I got an email encourage me to boycott Shell and Caltex and buy Petron. This will supposedly force the price of gasoline to go down to P20 or P30 according to the latest email I got. (Wow, this paragraph is original content :-) I don't want to reproduce that chain email here, but I do want to post a few responses that I got from the Internet validating my suspicion that the email is a hoax. Here they are:
Selective boycott of oil firms will work only if...
By Federico D. Pascual Jr.
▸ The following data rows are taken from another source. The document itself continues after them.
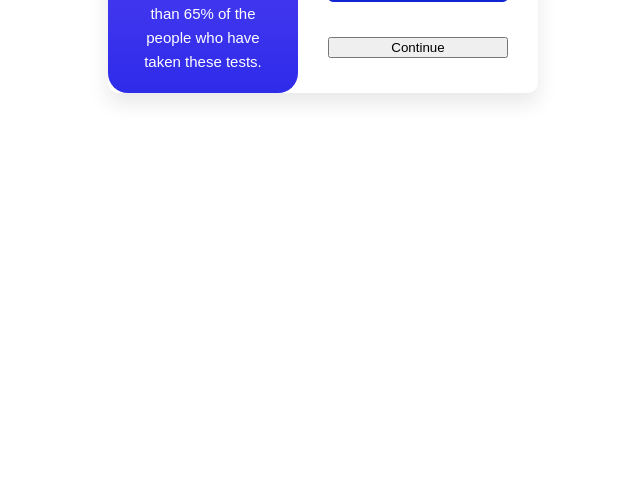
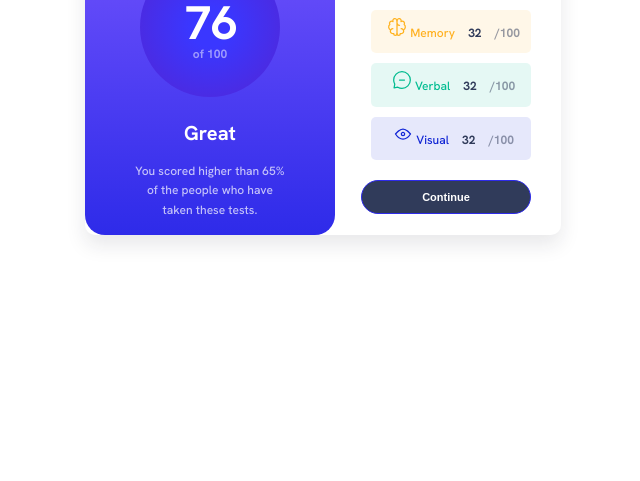
Before and after one commit to elic4vet/results-component, a plain HTML site: page src/index.html in a window 1280 px wide. Shown: the part 335-816 px from the top of the page, without its empty margins (317-957 px from the left). Drawn offline with Linux system fonts and the light colour scheme.

Commit message:
Update styles.css

```diff
--- a/src/styles.css
+++ b/src/styles.css
@@ -1,21 +1,14 @@
 * {
   /*Colors */
 
-  --light-red: hsla(0, 100%, 67%);
-  --orangey-yellow: hsla(39, 100%, 56%);
-  --green-teal: hsla(166, 100%, 37%);
-  --xobalt-blue: hsla(234, 85%, 45%);
-
-  --clr-primary-hsl-400: #7857ff;
-  --clr-secondary-hsl-400: #2e2be9;
-
-  --clr-primary-hsl-500: #4e21ca;
-  --clr-secondary-hsl-500: #2421ca;
+  --light-red: hsl(0, 100%, 67%);
+  --orangey-yellow: hsl(39, 100%, 56%);
+  --green-teal: hsl(166, 100%, 37%);
+  --xobalt-blue: hsl(234, 85%, 45%);
 
   /*Gradients */
 
   --gradient-primary: linear-gradient(#7857ff 0%, #2e2be9 100%);
-
   --gradient-to-transparent: radial-gradient(
     circle,
     rgb(58, 55, 255) 20%,
@@ -25,12 +18,19 @@
   --light-blue: hsl(252, 100%, 67%);
   --royal-blue: #4126d9;
 
+  --red-opac: hsla(0, 100%, 67%, 0.1);
+  --orangey-yellow-opac: hsla(39, 100%, 56%, 0.1);
+  --green-teal-opac: hsla(166, 100%, 37%, 0.1);
+  --xobalt-blue-opac: hsla(234, 85%, 45%, 0.1);
+
   /*Neutral */
 
   --White: hsl(0, 0%, 100%);
   --pale-blue: hsl(221, 100%, 96%);
   --light-lavender: hsl(241, 100%, 89%);
   --dark-gray-blue: hsl(224, 30%, 27%);
+
+  --main-ff: "Hanken Grotesk", sans-serif;
 }
 
 body {
@@ -40,6 +40,9 @@ body {
   font-weight: 400;
   line-height: 1.6;
   color: var(--Dark-gray-blue);
+  font-family: var(--main-ff);
+  min-height: 100vh;
+  text-align: center;
 }
 
 .container {
@@ -55,7 +58,24 @@ body {
   background-color: var(--White);
   border-radius: 10px;
   box-shadow: 0 10px 20px hsla(224, 30%, 15%, 0.1);
-  margin: 50px 0;
+}
+
+.centered {
+  position: fixed;
+  top: 50%;
+  left: 50%;
+  transform: translate(-50%, -50%);
+}
+
+.header-left {
+  display: flex;
+  flex-direction: row;
+  justify-content: space-between;
+  align-items: center;
+  margin-top: 40px;
+  font-size: 20px;
+  opacity: 0.6;
+  font-weight: 500;
 }
 
 .left-side {
@@ -71,8 +91,16 @@ body {
   border-radius: 10px 0 0 10px;
   width: 150px;
   height: 280px;
-  padding: 45px 20px 45px 20px;
   border-radius: 20px;
+  padding: 30px 50px 30px 50px;
+}
+
+.light-txt {
+  font-size: 12px;
+  opacity: 0.7;
+  font-weight: 500;
+  margin-top: 10px;
+  margin-bottom: 40px;
 }
 
 .right-side {
@@ -81,17 +109,7 @@ body {
   color: var(--Dark-gray-blue);
   width: 180px;
   height: 250px;
-  padding: 45px 30px 45px 30px;
-}
-
-.header-left {
-  display: flex;
-  flex-direction: row;
-  justify-content: space-between;
-  align-items: center;
-  margin-bottom: 10px;
-  margin-top: 10px;
-  font-size: 20px;
+  padding: 45px 30px 45px 16px;
 }
 
 /*right */
@@ -108,29 +126,40 @@ body {
 .circle {
   background: var(--gradient-to-transparent);
   border-radius: 50%;
-  width: 40px;
-  height: 40px;
-  padding: 30px 30px 30px 30px;
+  width: 50px;
+  height: 50px;
+  padding: 45px 45px;
   list-style: none;
+  margin-bottom: 10px;
 }
-
-.result {
-  font-size: 40px;
+.score {
+  font-size: 20px;
   font-weight: 700;
   text-align: center;
-  margin-top: -15px;
+  margin-top: 10px;
+  margin-bottom: 3px;
+}
+.result {
+  font-size: 47px;
+  font-weight: 700;
+  text-align: center;
+  margin-top: -17px;
 }
 
 .total-result {
-  font-size: 10px;
+  font-size: 12px;
   text-align: center;
   font-weight: 700;
   opacity: 0.5;
+  margin-top: -15px;
 }
 
 .results {
   list-style: none;
   padding-left: 0;
+  align-items: center;
+  margin-left: 5px;
+  margin-bottom: 0;
 }
 .reaction,
 .memory,
@@ -139,27 +168,63 @@ body {
   text-align: center;
   font-size: 12px;
   list-style: none;
-  margin-top: 10px;
+  margin-top: -10px;
   margin-bottom: 20px;
   border-radius: 5px;
-  padding: 5px 3px 3px 5px;
+  margin-left: 15px;
+  padding: 7px 10px 10px 10px;
+  display: block;
 }
 
 .reaction {
-  background: var(--light-red);
+  background-color: var(--red-opac);
+  color: var(--light-red);
 }
 
 .memory {
-  background: var(--orangey-yellow);
+  background-color: var(--orangey-yellow-opac);
+  color: var(--orangey-yellow);
 }
 .verbal {
-  background: var(--green-teal);
+  background-color: var(--green-teal-opac);
+  color: var(--green-teal);
 }
 .visual {
-  background: var(--xobalt-blue);
+  background-color: var(--xobalt-blue-opac);
+  color: var(--xobalt-blue);
 }
 .percentage {
   font-size: 12px;
   font-weight: 700;
   margin-left: 10px;
+  color: var(--dark-gray-blue);
+  text-align: center;
 }
+
+.total-percentage {
+  font-size: 12px;
+  font-weight: 700;
+  margin-left: 10px;
+  color: var(--dark-gray-blue);
+  opacity: 0.5;
+  text-align: center;
+}
+
+.btn {
+  background: var(--dark-gray-blue);
+  border-radius: 20px;
+  border: #2e2be9 1px solid;
+  font-size: 11px;
+  font-weight: 600;
+  color: var(--White);
+  cursor: pointer;
+  padding: 10px 5px 10px 5px;
+  margin-left: 10px;
+  margin-bottom: 20px;
+  align-items: center;
+}
+
+img {
+  display: inline-block;
+  margin-left: 5px;
+}
```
BOYCOTT FAILS: What ever happened to the idea broached by disgruntled motorists to boycott Shell and Caltex and buy fuel only from Petron or the small players to force the foreign oil giants losing sales to lower their prices and thereby foment a price war? I have asked around and I want to report that, for whatever reasons, the idea apparently has not caught on. Why would it work when most people are not even aware of the action plan? The boycott proponents were mostly campaigning by email in the Internet. And how many motorists have email and Internet?
Read more at ManilaMail.com
The folly of forcing a price war on oil
by Bong Austero
The e-mail that’s currently clogging up networks is yet another hoax entitled Gas Out. It’s a pseudo campaign with a noble objective—to lower prices of oil by forcing a price war with the two major oil companies in the country. It is an e-mail that seems to be generating steam. Friends in the industry have asked me to comment on it since they have noted that many people seem to think that it would work.
It’s one of those pseudo campaigns with a huge potential to hook people in simply because it perpetuates the truism that many people continue to hold sacrosanct: When people come together in unity, nothing is impossible, even slaying a corporate giant. In this particular case, oil companies. Very few are able to resist the temptation to join something so seemingly righteous.
Read more at Manila Standard Today
On boycotts and lower gas prices
posted by Sacha Chua
I received a forwarded e-mail exhorting Filipinos to boycott Shell and Caltex in order to force the two companies to lower their gas prices, and thus affect gas prices everywhere.
Something about that approach strikes me as wrong.
First, it ignores the law of supply and demand. If all the faithful boycotters get their gas from independent gasoline stations (of which there aren't that many, especially along the highways), what's to prevent those gas stations from raising _their_ prices?
Second, it feels like a solution from the wrong side of consumerism. Let me quote a segment from the e-mail:
Read more at Sacha Chua's Wordpress blog